I got the opportunity to be on the other side, too, because I got to interview the new Co-Op students who joined the company I worked for. So, you get to see both sides of that industry.

What did you work on during your internship? 

Monica: I worked for a medical company called Abbott located in Pleasanton, CA. One of the projects I got to work on was testing a heart pump to make sure that it worked properly and didn't cause any issues before it was updated and introduced to the public. 

The heart pump extends your lifespan, whether you are waiting for a heart transplant or decide to live with the pump. A cool story that I like to tell is about a patient in Korea whose blood flow was too low for the heart pump settings, so when she was going to sleep the controller would set off the alarm every two minutes. The alarm is loud and annoying. I got to work on the update of that pump, like testing the software update and the documentation needed. It was pretty cool to work on it and see how it impacted someone directly. I think that was the highlight of my time at the Co-Op. 
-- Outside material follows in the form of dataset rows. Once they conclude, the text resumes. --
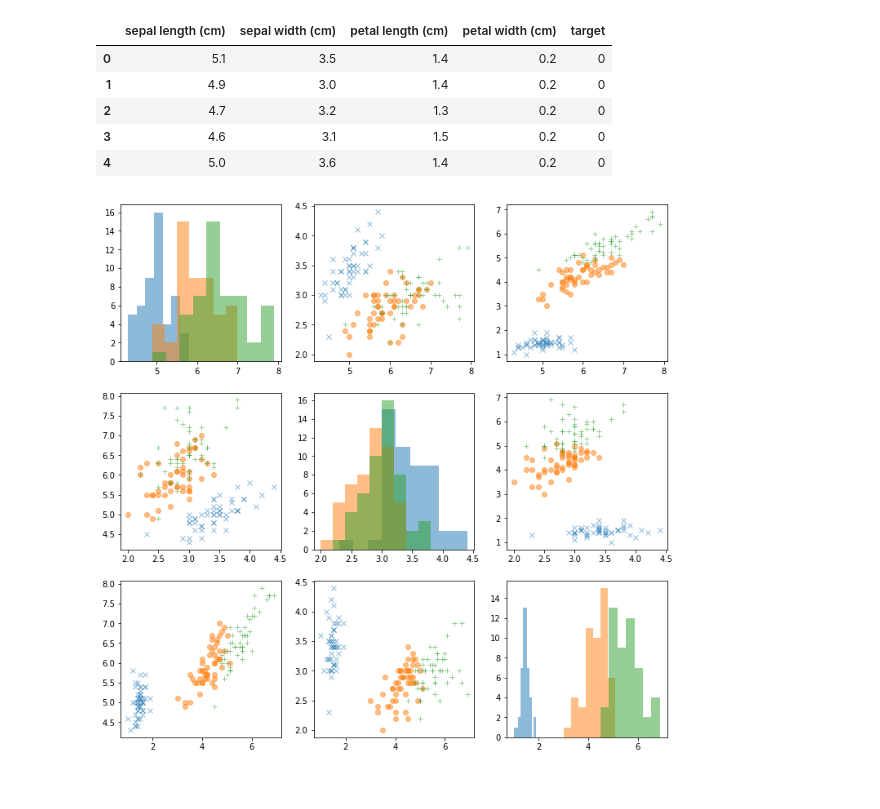
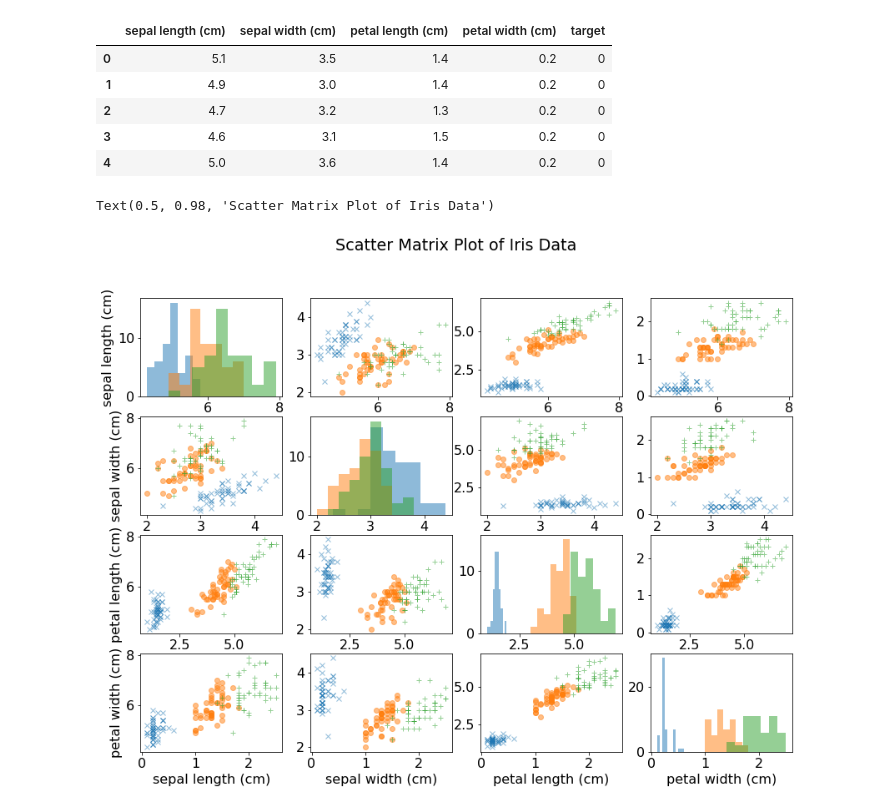
Before and after one commit to cybera/fellowship-iris-example, a Jupyter notebook: notebooks/IrisLoadAndDisplay.ipynb, the cells around one changed output. Drawn from its saved outputs; the diff is of its cells as text; code cells hidden in the pictures.

Commit message:
added labels, fixed columns off by 1 error.

```diff
--- a/notebooks/IrisLoadAndDisplay.ipynb
+++ b/notebooks/IrisLoadAndDisplay.ipynb
@@ -4,7 +4,8 @@ import sklearn
 import sklearn.datasets
 
 import matplotlib.pyplot as plt
-plt.rcParams['figure.figsize'] = (12,12)
+plt.rcParams['figure.figsize'] = (14,10)
+plt.rcParams['font.size'] = 16
 # %%
 data = sklearn.datasets.load_iris(as_frame=True)
 # %%
@@ -38,7 +39,7 @@ def scatterMatrix(dataFrame, labelColumn):
 
     Supports only first 5 numeric columns.
     '''
-    N = list(dataFrame.columns).index(labelColumn) - 1
+    N = list(dataFrame.columns).index(labelColumn)
     fig, axs = plt.subplots(N,N)
 
     colors = ['C0','C1','C2','C4','C5']
@@ -65,8 +66,14 @@ def scatterMatrix(dataFrame, labelColumn):
             x = dataFrame.query(f'{labelColumn} == {label}').iloc[:,i].values.T
             axs[i,i].hist(x,bins='auto', alpha=0.5, color=colors[label])
 
+    for axV, axH, label in zip(axs[:,0], axs[-1,:], dataFrame.columns):
+        axV.set(ylabel=label)
+        axH.set(xlabel=label)
+
     return fig, axs
 # %%
 fig, axs = scatterMatrix(df, 'target')
+fig.suptitle('Scatter Matrix Plot of Iris Data')
 # %% [output]
+Text(0.5, 0.98, 'Scatter Matrix Plot of Iris Data')
-[figure, old version]
+[figure, new version]
```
Did that experience help you decide what you're going to do after you graduate? 

Monica: I think it definitely opened a different door because I like the power side of electrical engineering as well as the telecommunications side, but I had never even considered the medicine field because, honestly, I don't like bio. Now I’m definitely considering the medical device side as well. 

What are the other ways that you can get that real-life experience at Pacific? 

Monica: There are classes that require labs where you get to work with circuits, digital multimeters and other equipment. And then there’s the senior project which is two semesters. You work on a project from designing, to testing to actually building it. 

My senior project was about a single face inverter. We'd take power from a battery and then we designed a circuit that would convert that output into a sinusoidal wave with specific frequency and specific power. It's practically like a cartridge which you can connect to the car battery, and then you connect a device that you want to charge, such as your phone. It is also used for solar systems, to convert DC power from solar panels into AC power. 

In your opinion, what is unique about Pacific’s education? 

Monica: I think it's just everyone wanting you to succeed and guiding you or providing resources for you to succeed. Knowing that you can go to any faculty and ask them for help, and their willingness to help is really genuine. 

What advice would you give to any incoming Pacific students? 

Monica: I’d say have fun and just take advantage of everything Pacific has to offer, from resources to events. Just take advantage of that and know that the help you get here is amazing.